● **Problem**: Go line by line through the records below. Copy whichever lines contain the string "dart".

▬▬▬

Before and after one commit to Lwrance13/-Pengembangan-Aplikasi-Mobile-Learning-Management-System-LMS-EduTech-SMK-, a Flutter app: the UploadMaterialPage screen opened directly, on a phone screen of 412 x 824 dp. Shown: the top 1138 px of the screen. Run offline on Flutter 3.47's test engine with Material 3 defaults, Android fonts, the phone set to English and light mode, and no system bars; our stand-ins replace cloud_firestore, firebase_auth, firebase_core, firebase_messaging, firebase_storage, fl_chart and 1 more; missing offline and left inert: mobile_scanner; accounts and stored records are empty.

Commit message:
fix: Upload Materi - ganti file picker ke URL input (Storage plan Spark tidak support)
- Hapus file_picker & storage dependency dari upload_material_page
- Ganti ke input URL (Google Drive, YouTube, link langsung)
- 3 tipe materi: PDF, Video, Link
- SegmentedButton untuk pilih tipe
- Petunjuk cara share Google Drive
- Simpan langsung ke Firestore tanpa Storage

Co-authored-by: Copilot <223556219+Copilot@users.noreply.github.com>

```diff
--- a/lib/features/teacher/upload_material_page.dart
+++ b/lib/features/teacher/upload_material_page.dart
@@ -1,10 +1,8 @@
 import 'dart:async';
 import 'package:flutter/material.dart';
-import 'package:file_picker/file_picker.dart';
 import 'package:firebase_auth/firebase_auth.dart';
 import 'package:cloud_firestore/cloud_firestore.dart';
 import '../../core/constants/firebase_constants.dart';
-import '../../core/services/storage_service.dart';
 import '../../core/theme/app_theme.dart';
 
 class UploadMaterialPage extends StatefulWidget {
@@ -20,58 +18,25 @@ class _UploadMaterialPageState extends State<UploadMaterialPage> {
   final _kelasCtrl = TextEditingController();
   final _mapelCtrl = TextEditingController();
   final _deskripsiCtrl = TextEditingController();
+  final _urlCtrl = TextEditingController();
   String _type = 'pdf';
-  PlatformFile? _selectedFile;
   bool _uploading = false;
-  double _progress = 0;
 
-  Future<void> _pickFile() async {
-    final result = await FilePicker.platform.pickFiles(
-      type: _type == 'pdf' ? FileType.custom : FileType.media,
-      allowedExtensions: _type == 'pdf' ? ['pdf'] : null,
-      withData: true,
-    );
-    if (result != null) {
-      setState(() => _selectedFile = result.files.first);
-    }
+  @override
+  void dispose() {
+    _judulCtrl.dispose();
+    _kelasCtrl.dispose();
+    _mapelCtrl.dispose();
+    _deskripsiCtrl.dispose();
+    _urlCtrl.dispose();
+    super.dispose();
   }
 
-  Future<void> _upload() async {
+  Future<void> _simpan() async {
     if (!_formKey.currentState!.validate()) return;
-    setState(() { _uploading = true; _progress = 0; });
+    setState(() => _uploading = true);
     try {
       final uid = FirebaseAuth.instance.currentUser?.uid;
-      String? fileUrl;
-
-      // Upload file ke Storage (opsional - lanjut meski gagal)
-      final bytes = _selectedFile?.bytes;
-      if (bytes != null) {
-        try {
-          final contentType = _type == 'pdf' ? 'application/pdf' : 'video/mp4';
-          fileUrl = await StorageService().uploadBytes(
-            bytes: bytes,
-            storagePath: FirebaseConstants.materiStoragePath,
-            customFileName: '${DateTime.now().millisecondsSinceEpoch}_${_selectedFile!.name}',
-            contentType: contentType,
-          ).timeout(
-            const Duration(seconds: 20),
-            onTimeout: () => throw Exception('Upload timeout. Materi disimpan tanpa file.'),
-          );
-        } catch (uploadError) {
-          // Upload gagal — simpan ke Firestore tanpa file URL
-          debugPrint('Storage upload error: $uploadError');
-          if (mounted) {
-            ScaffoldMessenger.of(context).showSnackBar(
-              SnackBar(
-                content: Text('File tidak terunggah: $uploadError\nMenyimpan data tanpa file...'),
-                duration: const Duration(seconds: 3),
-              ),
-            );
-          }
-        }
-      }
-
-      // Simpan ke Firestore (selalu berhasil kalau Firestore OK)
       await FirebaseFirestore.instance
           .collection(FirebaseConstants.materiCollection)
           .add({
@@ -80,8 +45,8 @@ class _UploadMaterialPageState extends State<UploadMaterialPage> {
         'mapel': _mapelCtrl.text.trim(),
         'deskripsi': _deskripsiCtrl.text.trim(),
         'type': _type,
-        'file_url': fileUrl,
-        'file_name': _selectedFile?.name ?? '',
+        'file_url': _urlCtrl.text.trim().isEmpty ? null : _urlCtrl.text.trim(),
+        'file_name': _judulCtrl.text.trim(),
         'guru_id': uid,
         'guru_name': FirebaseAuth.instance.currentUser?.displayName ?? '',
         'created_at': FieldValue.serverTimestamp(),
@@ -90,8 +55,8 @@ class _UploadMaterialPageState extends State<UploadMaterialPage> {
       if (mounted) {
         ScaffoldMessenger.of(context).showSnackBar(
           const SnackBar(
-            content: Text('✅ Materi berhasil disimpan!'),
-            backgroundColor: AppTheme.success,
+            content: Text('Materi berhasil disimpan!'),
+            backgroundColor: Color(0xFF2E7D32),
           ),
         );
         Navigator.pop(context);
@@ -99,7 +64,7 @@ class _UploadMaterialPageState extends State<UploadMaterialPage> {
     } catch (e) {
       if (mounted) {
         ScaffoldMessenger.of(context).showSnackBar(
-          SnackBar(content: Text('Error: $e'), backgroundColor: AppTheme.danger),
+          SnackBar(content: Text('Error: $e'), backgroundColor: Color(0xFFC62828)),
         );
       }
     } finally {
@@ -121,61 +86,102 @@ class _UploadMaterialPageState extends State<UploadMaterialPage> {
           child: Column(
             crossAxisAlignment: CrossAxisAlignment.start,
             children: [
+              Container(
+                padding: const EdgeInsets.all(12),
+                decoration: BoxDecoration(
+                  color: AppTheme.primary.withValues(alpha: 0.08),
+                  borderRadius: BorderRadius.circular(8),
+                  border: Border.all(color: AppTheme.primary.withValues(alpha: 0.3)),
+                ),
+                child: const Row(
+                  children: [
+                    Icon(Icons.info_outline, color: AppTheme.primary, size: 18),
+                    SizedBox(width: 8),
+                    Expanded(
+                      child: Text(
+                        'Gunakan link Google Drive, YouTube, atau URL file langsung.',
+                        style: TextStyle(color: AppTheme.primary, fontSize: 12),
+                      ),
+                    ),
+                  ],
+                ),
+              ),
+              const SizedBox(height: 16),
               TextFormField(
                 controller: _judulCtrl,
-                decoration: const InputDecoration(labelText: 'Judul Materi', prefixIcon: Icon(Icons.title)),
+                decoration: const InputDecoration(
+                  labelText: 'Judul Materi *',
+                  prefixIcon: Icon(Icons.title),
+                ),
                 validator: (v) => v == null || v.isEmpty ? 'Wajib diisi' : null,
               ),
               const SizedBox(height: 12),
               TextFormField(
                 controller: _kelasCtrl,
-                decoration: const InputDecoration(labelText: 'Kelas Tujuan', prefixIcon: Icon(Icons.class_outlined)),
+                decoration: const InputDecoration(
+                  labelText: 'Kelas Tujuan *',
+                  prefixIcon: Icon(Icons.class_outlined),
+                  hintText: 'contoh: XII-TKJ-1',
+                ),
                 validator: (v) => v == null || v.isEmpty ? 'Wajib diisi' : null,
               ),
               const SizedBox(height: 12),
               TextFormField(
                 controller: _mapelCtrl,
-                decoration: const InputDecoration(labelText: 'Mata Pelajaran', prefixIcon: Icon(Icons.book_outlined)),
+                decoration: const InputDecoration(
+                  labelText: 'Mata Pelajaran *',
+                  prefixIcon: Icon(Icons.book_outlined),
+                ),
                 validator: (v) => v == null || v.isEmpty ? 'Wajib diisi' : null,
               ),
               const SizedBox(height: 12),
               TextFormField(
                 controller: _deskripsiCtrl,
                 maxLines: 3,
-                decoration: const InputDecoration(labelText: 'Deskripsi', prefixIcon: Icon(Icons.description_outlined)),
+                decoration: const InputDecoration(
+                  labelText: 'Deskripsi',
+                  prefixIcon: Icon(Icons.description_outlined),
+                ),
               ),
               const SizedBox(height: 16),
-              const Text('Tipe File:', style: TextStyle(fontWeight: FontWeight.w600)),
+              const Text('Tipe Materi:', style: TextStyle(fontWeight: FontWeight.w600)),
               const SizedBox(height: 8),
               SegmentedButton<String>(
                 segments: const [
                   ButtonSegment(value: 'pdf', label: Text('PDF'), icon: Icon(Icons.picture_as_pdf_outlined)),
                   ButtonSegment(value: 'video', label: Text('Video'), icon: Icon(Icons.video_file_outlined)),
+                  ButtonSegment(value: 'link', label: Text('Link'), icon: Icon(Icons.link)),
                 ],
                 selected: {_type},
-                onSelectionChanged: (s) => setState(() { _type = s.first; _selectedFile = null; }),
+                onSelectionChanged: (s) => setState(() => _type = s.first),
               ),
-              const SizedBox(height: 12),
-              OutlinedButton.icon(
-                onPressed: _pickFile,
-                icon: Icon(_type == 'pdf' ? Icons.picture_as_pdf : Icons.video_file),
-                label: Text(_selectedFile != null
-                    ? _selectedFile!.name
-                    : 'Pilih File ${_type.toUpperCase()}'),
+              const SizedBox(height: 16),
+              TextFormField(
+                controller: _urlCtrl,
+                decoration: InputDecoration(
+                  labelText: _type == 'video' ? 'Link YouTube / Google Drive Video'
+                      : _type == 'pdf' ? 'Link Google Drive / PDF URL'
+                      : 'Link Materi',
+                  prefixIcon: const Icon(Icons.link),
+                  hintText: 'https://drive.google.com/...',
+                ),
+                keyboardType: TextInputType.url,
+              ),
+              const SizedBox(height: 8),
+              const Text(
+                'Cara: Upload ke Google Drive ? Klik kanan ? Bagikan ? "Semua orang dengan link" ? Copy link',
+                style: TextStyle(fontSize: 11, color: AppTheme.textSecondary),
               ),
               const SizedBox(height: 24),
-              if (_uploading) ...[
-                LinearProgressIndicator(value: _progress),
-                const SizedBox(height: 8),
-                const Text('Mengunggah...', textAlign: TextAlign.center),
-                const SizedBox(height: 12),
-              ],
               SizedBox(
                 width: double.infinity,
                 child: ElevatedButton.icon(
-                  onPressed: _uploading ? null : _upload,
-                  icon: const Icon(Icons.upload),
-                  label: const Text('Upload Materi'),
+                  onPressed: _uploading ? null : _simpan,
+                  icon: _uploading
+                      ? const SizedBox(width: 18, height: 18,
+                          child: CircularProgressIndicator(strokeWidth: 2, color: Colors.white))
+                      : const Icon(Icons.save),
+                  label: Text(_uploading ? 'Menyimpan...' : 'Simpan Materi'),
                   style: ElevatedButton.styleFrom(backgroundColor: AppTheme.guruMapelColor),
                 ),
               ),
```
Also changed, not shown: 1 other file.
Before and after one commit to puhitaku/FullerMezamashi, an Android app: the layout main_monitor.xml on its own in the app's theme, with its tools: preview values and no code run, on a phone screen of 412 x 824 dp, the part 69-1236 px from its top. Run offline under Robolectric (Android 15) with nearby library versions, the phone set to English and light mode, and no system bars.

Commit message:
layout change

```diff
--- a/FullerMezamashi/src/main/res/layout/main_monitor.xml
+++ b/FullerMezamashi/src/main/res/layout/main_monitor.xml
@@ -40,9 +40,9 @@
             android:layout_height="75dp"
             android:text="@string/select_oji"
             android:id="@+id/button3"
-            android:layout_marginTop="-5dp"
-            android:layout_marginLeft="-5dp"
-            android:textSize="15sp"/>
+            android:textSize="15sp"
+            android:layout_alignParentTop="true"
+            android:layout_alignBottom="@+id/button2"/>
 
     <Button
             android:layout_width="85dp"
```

▬▬▬

● **Output for this exercise**:
--- a/lib/features/teacher/upload_material_page.dart
+++ b/lib/features/teacher/upload_material_page.dart
 import 'dart:async';
 import 'package:flutter/material.dart';
-import 'package:file_picker/file_picker.dart';
 import 'package:firebase_auth/firebase_auth.dart';
 import 'package:cloud_firestore/cloud_firestore.dart';
 import '../../core/constants/firebase_constants.dart';
-import '../../core/services/storage_service.dart';
 import '../../core/theme/app_theme.dart';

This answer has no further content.